B. Cost Controls. This company has all of the makings of a company in triage. Operating expenses were down 8.4%. The company outsourced printing operations. It entered into a sale leaseback transaction, pursuant to which $13 million of proceeds is being offered to the company’s senior secured noteholders in a tender offer at par. It sold off some intellectual property (CareerBuilder LLC). All of this is meant to buy the company time to effectuate its digital transformation.
C. Ad Spend. This should come as a surprise to nobody that follows the world of restructuring but the trickle-down effect of battered grocery and retail is notable here. This is the company’s statement about the higher-than-expected ad spend decline:
I mean retail results were disappointing. Obviously, that’s something that we’ve been seeing for some time now. Total retail revenues finished a bit better actually in Q1 and Q4, but that was driven entirely by digital growth. Revenue from preprints delivered with the newspaper actually got worse. And as Elaine said, our direct marketing circulars delivered to non-subscribers also softened. So our retail customers are facing some tough citing and it continues to have an impact on our print products. And some of those advertisers obviously in direct marketing are the same as the ones that are in the print newspaper, and their troubles affect both.
In retail print revenue, our largest declines were coming from the food and drug department store category, and we’ve seen that strand for a while. Preprints took a steeper decline in Q1. And then we’ve seen in previous quarters down about 38% over last year. Again though due to continued losses from the major department stores like Macy's, Sears, Stein Mart, Penne and stores no longer in business that were rolling over from last year like hhgregg and Toys "R" Us, or at least going in bankruptcy, Toys "R" Us is still struggling.
And so in preprints or about 12% of total advertising revenues, so when that gets hit that’s of percentage, it takes the whole category down.

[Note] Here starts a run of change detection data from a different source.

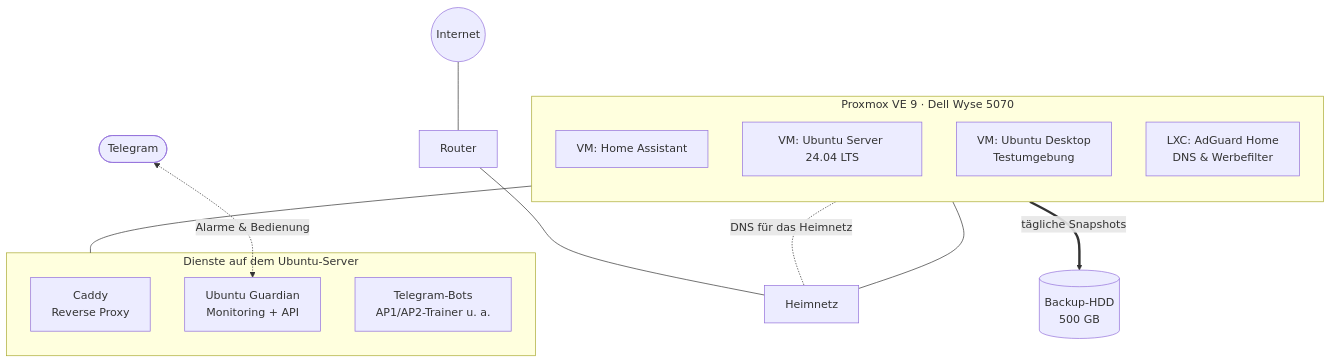
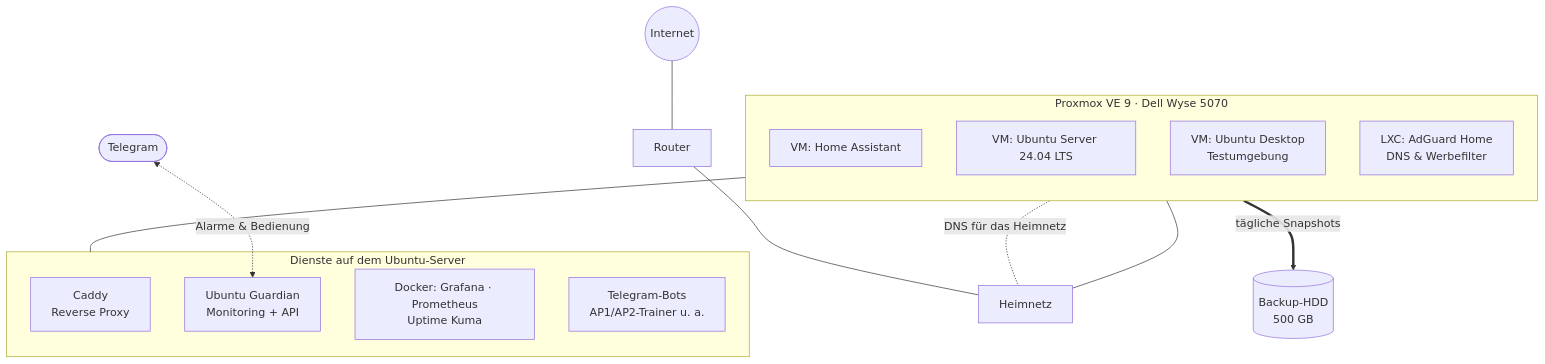
The diagram in README.md (eazzy1989/homelab), drawn with Mermaid before and after one commit. The commit also changed other lines of this file, not shown here.

````diff
--- a/README.md
+++ b/README.md
@@ -11,28 +11,29 @@
 ```mermaid
 flowchart TB
     INET((Internet)) --- ROUTER[Router]
     ROUTER --- LAN[Heimnetz]
 
     subgraph PVE[Proxmox VE 9 · Dell Wyse 5070]
         direction TB
         HA[VM: Home Assistant]
         UBU[VM: Ubuntu Server 24.04 LTS]
         DESK[VM: Ubuntu Desktop<br/>Testumgebung]
         ADG[LXC: AdGuard Home<br/>DNS & Werbefilter]
     end
 
     LAN --- PVE
     ADG -. DNS für das Heimnetz .- LAN
 
     subgraph SRV[Dienste auf dem Ubuntu-Server]
         CADDY[Caddy<br/>Reverse Proxy]
         GUARD[Ubuntu Guardian<br/>Monitoring + API]
+        MON[Docker: Grafana · Prometheus<br/>Uptime Kuma]
         BOTS[Telegram-Bots<br/>AP1/AP2-Trainer u. a.]
     end
     UBU --- SRV
 
     BK[(Backup-HDD<br/>500 GB)]
     PVE == tägliche Snapshots ==> BK
 
     TG([Telegram]) <-. Alarme & Bedienung .-> GUARD
 ```
````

So mostly I think a story on the retail side, Avi, and continuing pressure on the print part of that business.
The company continued,
We sometimes talk about the importance of our role in local communities and with our neighbors, and these are the places we live where our employees are residents all across the country. The impact on local retail across the country has been, as you know, very widespread. This is an earnings call about a news and information company. So it’s the wrong place to talk about those underlying trends. But I would say we’re super aware of them. We obviously bare the impact from an advertising perspective, which also having a big impact on our communities. And that’s something that we’re extremely aware of as in many cases the leading local news and information company in those communities.
We appreciated the reminder. Jokes abound about the #retailapocalypse. For many local communities, the far-reaching effects of such are no laughing matter.